To solve the problem of copymints, the leading NFT trading platform OpenSea is doing its best to protect collectors from scammers. Thus, the marketplace's recent update concerns a new copymint detection system.
“We’re launching a new copymint detection system today that can identify exact matches, flips, and fuzzy copies within seconds of a mint,” the OpenSea blog post reads.
Recognizing the interests of both original creators and collectors, OpenSea will detect and hide copymints from viewing on its platform. Moreover, the marketplace will delist such collections and block accounts with multiple copymint violations.
Copymint detection comes as a combination of an image detection algorithm and human review. According to OpenSea, an NFT can be considered as a copymint with a further delisting, if it is characterized as:
- A pixel-for-pixel 100% replica of the original collection
- A flipped, rotated, or opposite direction-faced item
- A resized, zoomed-in or out, cropped, or repositioned NFT
- A replica with added or removed borders and edges
- A replica with unintegrated texts, logos, or emojis, either typed or drawn
- A replica that only swaps the background color
- A replica with colors swapped, modified, or saturated
- A pixelated version of the original artwork
It will require seconds for the copymint detector to spot a replica, whether it is rotated, has a different color scheme, or lacks a frame.

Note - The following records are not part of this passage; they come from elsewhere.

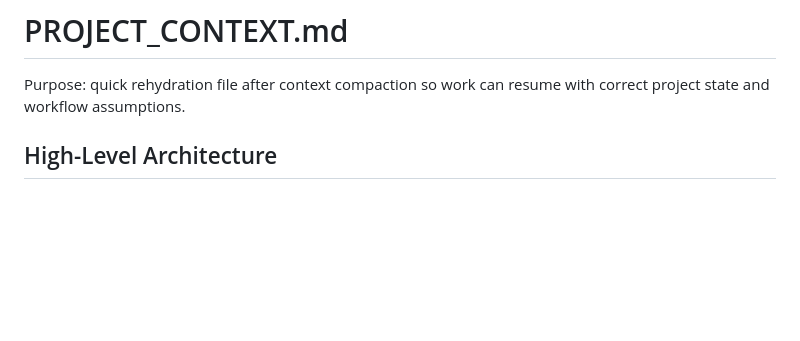
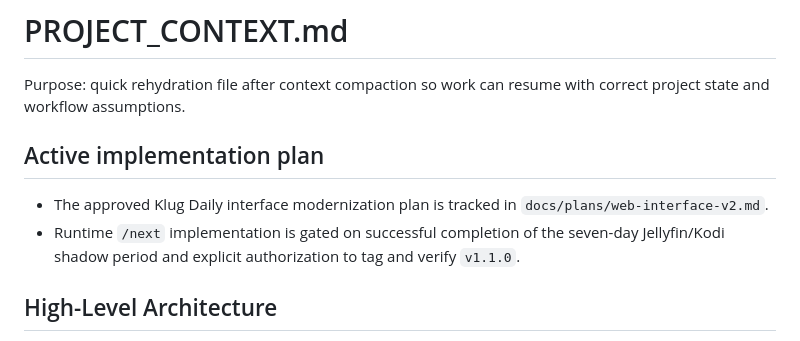
Before and after one commit to Glucifer/klug-media, a Markdown page: PROJECT_CONTEXT.md, the part around the change. Drawn GitHub-style; blank space fills up the shorter version.

Commit message:
docs: preserve daily interface implementation plan

```diff
--- a/PROJECT_CONTEXT.md
+++ b/PROJECT_CONTEXT.md
@@ -1,6 +1,14 @@
 # PROJECT_CONTEXT.md
 
 Purpose: quick rehydration file after context compaction so work can resume with correct project state and workflow assumptions.
+
+## Active implementation plan
+
+- The approved Klug Daily interface modernization plan is tracked in
+  `docs/plans/web-interface-v2.md`.
+- Runtime `/next` implementation is gated on successful completion of the
+  seven-day Jellyfin/Kodi shadow period and explicit authorization to tag and
+  verify `v1.1.0`.
 
 ## High-Level Architecture
 - Backend: FastAPI app (`app/main.py`) with routers mounted under `/api/v1`.
```
Also changed, not shown: docs/plans/web-interface-v2.md (added, +420 -0 lines).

Having armed with the useful tool, OpenSea will definitely thin out the ranks of copymints on its platform, allowing both artists and buyers to drop their worries about fraud.